■ Task data:

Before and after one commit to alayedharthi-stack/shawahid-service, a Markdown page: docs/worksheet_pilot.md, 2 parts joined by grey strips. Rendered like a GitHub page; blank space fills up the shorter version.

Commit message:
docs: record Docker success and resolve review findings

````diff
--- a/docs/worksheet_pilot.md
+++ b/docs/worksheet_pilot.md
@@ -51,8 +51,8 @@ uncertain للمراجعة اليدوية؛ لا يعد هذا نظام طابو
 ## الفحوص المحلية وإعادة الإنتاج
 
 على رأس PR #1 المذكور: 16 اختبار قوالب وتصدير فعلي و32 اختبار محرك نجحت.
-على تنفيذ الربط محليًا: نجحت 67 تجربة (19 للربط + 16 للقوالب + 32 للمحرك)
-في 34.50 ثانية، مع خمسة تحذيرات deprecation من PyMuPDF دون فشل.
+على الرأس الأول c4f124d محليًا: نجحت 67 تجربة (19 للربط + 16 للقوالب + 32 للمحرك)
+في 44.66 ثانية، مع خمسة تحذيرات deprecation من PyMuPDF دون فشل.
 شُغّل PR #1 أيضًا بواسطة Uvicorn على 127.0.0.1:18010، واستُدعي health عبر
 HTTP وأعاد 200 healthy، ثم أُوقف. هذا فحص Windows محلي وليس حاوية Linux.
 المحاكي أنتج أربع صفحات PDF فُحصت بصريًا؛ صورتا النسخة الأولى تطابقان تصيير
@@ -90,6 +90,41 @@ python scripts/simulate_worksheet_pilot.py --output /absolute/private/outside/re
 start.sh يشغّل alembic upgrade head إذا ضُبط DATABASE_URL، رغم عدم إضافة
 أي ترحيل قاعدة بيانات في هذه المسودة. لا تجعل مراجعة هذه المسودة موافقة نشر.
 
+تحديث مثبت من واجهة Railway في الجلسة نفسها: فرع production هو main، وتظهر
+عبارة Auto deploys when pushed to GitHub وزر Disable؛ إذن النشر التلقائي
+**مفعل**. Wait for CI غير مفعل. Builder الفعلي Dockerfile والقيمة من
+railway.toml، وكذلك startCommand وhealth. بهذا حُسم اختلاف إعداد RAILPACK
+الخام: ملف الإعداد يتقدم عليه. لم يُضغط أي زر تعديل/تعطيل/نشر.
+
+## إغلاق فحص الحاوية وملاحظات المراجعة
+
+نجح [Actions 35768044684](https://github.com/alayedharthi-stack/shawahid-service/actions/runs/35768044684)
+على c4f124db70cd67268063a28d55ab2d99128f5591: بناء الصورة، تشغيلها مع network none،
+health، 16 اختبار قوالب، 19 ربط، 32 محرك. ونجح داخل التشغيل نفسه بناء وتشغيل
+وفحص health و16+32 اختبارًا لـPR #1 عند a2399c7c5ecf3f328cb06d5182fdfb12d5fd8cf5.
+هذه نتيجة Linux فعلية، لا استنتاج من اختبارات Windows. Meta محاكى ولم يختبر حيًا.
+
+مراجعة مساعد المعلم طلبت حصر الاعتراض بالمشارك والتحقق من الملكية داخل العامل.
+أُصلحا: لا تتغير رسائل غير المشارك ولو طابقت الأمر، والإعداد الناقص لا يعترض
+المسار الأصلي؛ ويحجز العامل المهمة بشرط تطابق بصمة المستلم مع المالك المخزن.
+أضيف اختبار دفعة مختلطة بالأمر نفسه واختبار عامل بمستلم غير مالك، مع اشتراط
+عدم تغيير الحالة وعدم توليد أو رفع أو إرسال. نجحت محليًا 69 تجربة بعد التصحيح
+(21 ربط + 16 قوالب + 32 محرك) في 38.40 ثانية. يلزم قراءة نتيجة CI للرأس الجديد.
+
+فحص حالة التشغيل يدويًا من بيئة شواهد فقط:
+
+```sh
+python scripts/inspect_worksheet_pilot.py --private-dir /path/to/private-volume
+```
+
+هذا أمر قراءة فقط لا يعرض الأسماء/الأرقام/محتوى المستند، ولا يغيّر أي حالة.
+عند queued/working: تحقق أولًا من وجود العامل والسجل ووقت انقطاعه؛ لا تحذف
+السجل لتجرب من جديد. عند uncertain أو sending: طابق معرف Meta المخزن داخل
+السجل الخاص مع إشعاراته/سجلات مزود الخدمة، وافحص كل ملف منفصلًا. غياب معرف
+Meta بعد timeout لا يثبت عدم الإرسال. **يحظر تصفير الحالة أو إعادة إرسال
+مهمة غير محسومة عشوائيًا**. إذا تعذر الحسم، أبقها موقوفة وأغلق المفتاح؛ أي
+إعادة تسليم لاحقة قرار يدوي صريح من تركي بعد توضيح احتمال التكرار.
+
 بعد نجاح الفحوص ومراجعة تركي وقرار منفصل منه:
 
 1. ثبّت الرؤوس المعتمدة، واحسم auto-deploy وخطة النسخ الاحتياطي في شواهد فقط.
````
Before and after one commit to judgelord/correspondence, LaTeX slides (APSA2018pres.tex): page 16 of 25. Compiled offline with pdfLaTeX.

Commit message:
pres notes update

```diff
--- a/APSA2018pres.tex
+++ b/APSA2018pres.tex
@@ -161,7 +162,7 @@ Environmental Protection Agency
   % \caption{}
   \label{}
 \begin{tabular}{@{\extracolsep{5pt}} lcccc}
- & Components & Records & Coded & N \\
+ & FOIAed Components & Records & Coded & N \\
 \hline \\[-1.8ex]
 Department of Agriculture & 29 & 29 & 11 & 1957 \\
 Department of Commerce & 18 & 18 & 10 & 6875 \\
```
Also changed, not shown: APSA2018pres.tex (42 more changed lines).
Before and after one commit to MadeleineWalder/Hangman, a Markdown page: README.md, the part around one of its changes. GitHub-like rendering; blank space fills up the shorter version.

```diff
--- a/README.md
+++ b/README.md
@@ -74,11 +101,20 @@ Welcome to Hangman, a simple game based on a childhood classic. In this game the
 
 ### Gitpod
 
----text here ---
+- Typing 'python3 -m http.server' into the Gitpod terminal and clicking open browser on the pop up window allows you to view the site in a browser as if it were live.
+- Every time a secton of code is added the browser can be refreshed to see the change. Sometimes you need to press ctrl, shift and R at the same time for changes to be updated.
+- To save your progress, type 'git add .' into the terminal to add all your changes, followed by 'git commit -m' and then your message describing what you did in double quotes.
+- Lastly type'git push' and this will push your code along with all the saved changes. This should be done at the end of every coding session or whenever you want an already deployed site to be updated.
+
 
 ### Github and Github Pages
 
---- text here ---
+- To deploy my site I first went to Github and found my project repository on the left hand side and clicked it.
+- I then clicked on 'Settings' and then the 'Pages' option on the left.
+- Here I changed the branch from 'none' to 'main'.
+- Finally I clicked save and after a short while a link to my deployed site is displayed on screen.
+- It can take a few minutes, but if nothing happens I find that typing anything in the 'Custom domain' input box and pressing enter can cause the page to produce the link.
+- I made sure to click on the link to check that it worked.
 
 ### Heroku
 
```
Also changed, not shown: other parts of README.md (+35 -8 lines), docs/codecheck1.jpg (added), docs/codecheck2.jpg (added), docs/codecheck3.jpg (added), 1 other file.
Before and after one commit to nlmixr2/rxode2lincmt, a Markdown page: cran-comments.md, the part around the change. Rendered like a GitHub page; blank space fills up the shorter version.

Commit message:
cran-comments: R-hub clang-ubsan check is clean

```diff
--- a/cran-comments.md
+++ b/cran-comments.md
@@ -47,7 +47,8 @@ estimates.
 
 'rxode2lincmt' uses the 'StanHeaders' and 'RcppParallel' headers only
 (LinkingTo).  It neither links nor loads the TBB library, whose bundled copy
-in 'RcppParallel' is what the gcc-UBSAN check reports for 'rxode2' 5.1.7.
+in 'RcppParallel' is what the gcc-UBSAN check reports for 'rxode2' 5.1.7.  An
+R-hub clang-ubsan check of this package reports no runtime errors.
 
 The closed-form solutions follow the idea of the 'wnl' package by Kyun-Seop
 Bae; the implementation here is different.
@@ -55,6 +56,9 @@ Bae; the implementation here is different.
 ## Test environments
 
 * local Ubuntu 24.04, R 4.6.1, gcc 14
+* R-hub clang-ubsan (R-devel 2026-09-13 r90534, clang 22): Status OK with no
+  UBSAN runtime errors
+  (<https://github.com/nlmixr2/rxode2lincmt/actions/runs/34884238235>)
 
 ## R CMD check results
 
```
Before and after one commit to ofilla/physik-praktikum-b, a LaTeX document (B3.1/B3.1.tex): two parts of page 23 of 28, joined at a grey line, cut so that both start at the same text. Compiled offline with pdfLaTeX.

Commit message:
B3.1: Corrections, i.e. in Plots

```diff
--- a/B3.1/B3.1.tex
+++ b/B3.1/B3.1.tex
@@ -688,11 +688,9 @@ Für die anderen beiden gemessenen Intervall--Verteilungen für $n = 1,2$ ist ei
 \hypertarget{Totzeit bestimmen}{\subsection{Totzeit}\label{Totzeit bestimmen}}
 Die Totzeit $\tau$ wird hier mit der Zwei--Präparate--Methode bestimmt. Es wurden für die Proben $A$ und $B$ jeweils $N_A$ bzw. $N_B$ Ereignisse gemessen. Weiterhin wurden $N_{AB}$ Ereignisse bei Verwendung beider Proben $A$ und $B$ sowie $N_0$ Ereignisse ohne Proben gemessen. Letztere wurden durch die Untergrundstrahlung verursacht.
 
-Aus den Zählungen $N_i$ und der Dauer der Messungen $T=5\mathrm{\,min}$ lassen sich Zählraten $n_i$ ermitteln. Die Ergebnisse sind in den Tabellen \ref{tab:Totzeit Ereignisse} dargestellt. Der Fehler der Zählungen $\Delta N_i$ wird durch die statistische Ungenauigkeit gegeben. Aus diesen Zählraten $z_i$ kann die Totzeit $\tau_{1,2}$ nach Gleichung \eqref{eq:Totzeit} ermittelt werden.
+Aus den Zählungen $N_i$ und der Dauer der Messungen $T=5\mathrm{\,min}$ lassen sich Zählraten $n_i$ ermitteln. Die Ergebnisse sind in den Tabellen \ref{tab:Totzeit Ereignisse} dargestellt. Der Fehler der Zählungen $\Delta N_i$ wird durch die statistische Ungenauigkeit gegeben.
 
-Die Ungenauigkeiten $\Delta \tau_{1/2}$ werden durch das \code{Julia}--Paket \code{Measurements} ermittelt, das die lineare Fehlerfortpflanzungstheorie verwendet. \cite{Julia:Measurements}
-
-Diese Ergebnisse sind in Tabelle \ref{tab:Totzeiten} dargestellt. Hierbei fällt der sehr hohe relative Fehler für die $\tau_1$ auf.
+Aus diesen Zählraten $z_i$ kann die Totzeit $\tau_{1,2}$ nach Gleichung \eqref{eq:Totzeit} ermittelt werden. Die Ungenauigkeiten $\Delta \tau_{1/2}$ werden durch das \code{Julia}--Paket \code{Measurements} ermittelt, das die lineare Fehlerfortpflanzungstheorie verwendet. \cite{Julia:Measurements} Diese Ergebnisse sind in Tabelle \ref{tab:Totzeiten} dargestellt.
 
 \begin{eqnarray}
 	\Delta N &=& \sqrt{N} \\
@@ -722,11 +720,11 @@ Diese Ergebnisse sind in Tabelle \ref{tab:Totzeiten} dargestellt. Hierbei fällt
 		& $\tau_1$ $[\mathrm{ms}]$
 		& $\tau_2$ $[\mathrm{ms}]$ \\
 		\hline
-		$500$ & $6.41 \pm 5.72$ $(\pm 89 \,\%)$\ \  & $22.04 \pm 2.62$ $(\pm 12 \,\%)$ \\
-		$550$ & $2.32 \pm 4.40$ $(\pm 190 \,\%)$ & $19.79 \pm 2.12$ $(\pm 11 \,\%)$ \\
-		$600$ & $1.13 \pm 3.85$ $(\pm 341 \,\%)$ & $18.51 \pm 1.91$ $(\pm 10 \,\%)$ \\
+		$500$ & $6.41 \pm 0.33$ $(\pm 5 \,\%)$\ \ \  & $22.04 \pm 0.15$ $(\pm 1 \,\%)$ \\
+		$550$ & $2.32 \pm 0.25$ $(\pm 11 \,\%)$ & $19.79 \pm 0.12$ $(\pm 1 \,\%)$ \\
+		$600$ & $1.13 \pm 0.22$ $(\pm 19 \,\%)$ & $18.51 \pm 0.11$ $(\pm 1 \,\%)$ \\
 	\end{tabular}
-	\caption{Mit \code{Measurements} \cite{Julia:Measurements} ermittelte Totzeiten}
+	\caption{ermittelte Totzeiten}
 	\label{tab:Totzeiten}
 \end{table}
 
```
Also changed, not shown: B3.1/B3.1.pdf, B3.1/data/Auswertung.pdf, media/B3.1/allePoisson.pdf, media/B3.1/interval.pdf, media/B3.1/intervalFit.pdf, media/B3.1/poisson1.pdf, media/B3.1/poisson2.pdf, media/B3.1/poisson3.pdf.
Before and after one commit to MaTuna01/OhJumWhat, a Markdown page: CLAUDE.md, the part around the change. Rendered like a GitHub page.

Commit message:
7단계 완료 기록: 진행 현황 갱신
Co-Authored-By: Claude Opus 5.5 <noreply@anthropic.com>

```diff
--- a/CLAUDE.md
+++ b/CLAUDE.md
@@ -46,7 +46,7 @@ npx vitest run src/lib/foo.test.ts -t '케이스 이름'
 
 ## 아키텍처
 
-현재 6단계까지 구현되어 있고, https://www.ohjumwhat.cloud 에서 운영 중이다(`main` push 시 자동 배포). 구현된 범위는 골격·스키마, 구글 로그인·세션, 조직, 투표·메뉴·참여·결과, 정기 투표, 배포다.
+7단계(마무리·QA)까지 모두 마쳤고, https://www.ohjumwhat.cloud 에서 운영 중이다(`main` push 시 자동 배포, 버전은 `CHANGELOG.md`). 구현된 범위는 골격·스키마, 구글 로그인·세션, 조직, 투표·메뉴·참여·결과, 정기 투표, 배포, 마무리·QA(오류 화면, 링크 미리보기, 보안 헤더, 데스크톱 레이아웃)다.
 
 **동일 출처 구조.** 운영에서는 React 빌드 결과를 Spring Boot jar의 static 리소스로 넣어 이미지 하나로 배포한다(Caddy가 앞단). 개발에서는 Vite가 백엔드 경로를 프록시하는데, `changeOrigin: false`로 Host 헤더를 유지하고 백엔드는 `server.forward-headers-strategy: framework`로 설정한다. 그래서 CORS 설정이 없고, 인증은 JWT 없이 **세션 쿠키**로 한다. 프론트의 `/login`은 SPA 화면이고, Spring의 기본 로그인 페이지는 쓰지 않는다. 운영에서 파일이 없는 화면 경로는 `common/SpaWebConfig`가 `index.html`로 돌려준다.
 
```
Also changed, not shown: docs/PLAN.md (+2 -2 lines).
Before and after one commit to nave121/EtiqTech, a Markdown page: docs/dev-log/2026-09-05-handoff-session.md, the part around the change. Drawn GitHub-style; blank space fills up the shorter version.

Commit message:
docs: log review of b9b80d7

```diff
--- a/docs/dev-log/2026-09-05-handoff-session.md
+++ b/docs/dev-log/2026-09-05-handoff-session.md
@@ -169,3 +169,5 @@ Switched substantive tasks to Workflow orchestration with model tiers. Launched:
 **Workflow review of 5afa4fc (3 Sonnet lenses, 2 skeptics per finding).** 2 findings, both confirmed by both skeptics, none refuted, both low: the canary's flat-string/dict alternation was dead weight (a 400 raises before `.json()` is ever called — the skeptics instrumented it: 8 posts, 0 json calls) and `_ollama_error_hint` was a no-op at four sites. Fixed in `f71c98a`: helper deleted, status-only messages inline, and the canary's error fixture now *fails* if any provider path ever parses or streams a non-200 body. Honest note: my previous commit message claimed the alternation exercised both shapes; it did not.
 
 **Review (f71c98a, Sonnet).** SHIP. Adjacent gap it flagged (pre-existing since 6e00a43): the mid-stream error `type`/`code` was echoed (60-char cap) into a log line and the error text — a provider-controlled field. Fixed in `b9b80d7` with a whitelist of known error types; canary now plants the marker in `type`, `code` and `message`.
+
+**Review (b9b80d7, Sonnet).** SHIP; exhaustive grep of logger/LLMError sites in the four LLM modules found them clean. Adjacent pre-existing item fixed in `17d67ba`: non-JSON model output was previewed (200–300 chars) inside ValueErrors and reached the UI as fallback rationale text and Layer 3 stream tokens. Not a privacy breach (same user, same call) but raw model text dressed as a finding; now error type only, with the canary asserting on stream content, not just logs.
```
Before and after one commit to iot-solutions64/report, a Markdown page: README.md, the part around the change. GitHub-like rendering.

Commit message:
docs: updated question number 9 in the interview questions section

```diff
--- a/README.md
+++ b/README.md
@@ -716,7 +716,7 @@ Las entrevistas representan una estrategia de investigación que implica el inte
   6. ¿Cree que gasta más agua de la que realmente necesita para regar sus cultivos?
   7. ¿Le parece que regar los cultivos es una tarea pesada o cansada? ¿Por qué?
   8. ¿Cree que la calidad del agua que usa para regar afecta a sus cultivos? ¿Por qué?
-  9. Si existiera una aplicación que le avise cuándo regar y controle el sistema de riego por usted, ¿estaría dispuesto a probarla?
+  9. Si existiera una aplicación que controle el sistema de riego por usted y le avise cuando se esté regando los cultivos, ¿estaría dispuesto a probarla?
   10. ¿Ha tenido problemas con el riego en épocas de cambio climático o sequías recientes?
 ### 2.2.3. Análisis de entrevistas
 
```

■ What the exercise asks: For each line of the listing that holds the word "README", show that line.

■ Task output:
Before and after one commit to MadeleineWalder/Hangman, a Markdown page: README.md, the part around one of its changes. GitHub-like rendering; blank space fills up the shorter version.
--- a/README.md
+++ b/README.md
Also changed, not shown: other parts of README.md (+35 -8 lines), docs/codecheck1.jpg (added), docs/codecheck2.jpg (added), docs/codecheck3.jpg (added), 1 other file.
Before and after one commit to iot-solutions64/report, a Markdown page: README.md, the part around the change. GitHub-like rendering.
--- a/README.md
+++ b/README.md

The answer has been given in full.